Dono Review: A Thinly-Veiled Update of Hum Aapke Hain Koun..!

Rahul Desai

The Plot

A failed start-up bro reaches the destination wedding of the woman who cheated on him years ago. It’s in Thailand; he becomes a rampant sex tourist. When he’s not wasted, he hooks up with the groom’s best friend’s ex.

Their Story Is Called Dono

A guest dies, a hotel is burnt, a sex tape goes viral, but the two become sordid soulmates. She convinces him to join her rehabilitation center, and they live crappily ever after. 

Just kidding. Dono is Not That Film

But it is – at least spiritually – a Rajshri Productions version of that film. The directorial debut of Avnish S. Barjatya (son of Sooraj Barjatya) is as ‘modern’ as a Barjatya title can be.

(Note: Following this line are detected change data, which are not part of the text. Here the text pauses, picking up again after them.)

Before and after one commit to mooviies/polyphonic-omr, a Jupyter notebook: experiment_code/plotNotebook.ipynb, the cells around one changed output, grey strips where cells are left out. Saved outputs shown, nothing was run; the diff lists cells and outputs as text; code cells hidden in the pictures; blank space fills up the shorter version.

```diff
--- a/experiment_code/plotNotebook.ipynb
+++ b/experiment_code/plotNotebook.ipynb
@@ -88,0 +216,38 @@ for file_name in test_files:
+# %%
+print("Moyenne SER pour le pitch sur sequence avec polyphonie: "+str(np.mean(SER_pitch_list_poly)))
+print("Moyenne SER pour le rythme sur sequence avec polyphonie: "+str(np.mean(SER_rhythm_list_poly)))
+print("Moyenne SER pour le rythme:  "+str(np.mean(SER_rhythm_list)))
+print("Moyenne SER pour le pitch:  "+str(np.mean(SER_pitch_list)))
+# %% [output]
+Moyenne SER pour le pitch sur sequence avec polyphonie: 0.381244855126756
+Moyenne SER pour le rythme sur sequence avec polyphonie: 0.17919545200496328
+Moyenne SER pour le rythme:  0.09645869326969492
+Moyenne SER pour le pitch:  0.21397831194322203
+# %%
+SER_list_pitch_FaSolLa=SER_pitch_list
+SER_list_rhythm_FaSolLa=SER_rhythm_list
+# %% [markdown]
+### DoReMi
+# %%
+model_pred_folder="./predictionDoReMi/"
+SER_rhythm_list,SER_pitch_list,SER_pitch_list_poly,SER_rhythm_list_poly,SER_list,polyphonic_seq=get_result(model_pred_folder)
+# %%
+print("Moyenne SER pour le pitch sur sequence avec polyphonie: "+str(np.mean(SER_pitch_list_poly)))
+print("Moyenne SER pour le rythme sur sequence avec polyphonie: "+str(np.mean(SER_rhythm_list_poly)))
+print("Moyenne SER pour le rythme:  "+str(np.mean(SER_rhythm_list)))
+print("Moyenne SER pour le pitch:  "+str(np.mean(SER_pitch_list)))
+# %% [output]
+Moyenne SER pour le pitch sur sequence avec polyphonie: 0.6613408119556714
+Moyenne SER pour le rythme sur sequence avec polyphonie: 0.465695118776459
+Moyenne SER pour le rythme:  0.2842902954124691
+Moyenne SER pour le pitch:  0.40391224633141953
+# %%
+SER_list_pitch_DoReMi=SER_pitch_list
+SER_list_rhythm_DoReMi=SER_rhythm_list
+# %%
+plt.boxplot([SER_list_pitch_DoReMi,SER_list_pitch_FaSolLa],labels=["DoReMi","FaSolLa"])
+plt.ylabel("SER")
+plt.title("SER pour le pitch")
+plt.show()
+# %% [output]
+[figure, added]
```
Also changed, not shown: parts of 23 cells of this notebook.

When Intent Splits From Content

It uses the old-school Barjatya setup – a big fat (arranged) wedding, traditional families, respectful kids, songs and songs, silly cricket matches, endless ceremonies and lehengas – to deliver new-gen statements.

Old Ideas, New Packaging

Even with context, however, Dono lacks the narrative maturity to be an adult. Heritage intact, the movie believes it’s progressive and grown-up. But its conflicts are derived from stories, not life.